1. Introduction

Plaque psoriasis is a chronic recurrent systemic disease affecting 2–4% of the global population, in which inflammatory processes occur in the skin and are marked by the presence of abnormal skin patches that can significantly reduce the quality of life [13]. The pathophysiology of plaque psoriasis is of a complex and dynamic nature, and its key role is played by immunological and genetic factors, acute bacterial and viral infections, and chronic inflammation [4].

It is highlighted that one of the pathogenetic factors of psoriasis is also OS [57]. OS is a state of redox imbalance leading to oxidative damage to cellular components (such as proteins, lipids, and nucleic acids), which may entail cellular metabolism disorders and induce cell death by apoptosis [8]. OS is caused by both increased production of reactive oxygen species (ROS) and decreased concentration/activity of antioxidants responsible for their neutralization [9]. Free radical generation, disturbances of antioxidant barrier, and lipid peroxidation have been reported in the typical picture of plaque psoriasis. The early phase of active plaque psoriasis is characterized by intradermal infiltrates of activated polymorphonuclear leucocytes, followed by increased production of superoxide anion and other ROS [10]. The available evidence has also shown a decreased level of antioxidants, such as total blood thiols and serum vitamin E as well as antioxidant enzymes, such as serum, plasma and erythrocyte superoxide dismutase (SOD), plasma and erythrocyte catalase (CAT), and erythrocyte glutathione peroxidase (GPx) [6, 1114]. Finally, the results of several studies revealed decreased total antioxidant capacity (TAC) in psoriatic patients compared to the controls [15, 16]. Some studies demonstrated an increased level of oxidative stress markers including plasma/serum lipid hydroperoxides, protein carbonyl, and nitric oxide end products [6, 15, 17]. High levels of plasma and red blood cell malondialdehyde (MDA) resulting from decreased activity of CAT and GPx were reported as markers of plaque psoriasis exacerbation [10, 18].

Plaque psoriasis is accompanied by pathological changes in the oral homeostasis, increasing the risk of periodontitis. It is also worth mentioning that plaque psoriasis has been linked to the dysfunction of salivary glands as well as changes in the saliva composition [19]. The pathogenesis of this disorder is not fully understood. However, taking into account the role of saliva in the oral cavity (initial food digestion, cleaning mucous membranes and teeth, maintenance of proper pH in the mouth, and participation in specific and nonspecific immunological and antioxidative defence processes), it seems advisable to recognize the pathomechanisms leading to disturbances in the function of salivary glands in the course of plaque psoriasis.
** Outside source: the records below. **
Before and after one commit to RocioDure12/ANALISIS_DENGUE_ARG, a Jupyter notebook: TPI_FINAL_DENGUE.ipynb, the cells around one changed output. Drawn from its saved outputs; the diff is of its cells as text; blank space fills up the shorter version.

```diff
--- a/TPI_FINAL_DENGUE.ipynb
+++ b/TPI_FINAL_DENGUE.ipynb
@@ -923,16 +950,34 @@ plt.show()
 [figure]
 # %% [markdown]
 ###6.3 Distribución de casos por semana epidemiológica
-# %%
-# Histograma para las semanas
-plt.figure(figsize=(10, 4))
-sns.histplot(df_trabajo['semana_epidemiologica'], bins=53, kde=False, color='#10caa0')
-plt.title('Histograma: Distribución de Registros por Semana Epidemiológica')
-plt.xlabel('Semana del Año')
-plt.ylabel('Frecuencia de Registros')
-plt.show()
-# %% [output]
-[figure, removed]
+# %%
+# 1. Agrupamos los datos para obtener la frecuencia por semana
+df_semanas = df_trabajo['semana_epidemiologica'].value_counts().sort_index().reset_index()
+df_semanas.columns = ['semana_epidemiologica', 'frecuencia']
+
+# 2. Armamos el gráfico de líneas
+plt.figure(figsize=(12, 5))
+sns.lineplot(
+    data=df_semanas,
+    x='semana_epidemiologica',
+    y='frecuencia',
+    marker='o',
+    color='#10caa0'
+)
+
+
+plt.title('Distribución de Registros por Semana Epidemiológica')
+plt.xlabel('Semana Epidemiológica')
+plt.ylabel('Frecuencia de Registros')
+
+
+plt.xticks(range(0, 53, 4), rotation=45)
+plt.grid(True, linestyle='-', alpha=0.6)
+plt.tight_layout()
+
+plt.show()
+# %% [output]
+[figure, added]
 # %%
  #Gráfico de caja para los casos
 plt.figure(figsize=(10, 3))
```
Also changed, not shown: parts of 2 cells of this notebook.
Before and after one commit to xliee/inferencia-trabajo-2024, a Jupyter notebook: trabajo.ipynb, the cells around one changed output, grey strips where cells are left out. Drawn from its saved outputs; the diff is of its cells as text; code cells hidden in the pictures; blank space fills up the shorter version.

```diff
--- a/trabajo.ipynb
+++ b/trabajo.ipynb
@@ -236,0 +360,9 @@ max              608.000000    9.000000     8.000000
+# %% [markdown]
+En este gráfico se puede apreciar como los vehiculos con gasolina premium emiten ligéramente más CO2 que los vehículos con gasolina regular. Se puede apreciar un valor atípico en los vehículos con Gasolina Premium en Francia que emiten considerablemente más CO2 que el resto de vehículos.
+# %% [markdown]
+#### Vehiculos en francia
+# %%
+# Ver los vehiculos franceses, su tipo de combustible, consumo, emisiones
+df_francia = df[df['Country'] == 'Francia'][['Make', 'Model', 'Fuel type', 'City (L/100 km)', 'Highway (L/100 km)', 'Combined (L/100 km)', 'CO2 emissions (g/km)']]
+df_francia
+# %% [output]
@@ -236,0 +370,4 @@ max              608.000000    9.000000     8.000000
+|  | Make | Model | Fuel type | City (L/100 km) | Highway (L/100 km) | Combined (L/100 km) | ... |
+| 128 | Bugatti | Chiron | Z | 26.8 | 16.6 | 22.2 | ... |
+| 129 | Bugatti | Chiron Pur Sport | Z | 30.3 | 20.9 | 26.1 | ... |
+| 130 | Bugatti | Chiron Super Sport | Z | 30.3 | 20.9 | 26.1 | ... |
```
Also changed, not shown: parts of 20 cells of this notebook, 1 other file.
According to several studies, numerous biomarkers were considered for diagnosing plaque psoriasis; however, none of them proved valid and acceptable [15, 20]. Blood elements filtrated into the saliva have attracted much interest in this respect. The study of salivary parameters, in addition to blood, may also reflect a global picture of the body [21]. Moreover, the collection of saliva as a diagnostic material has numerous advantages over peripheral blood, the most important being noninvasive collection, lower anxiety of patients, and greater willingness to monitor one’s health [9, 21, 22]. We demonstrated the usefulness of salivary redox balance biomarkers in the context of several general diseases (systemic sclerosis, insulin resistance, adulthood obesity, diabetes, dementia, and chronic kidney disease); however, there have been no studies to evaluate salivary redox markers and their usefulness in diagnosing psoriasis patients [9, 2225].

The aim of our research was to evaluate redox balance parameters in nonstimulated and stimulated saliva as well as blood of plaque psoriasis patients compared to the healthy controls.

2. Materials and Methods

2.1. Patients

The study was approved by the Bioethics Committee of the Medical University of Bialystok, Poland (permission number: R-I-002/563/2018). All patients consented in writing to participate in the experiment.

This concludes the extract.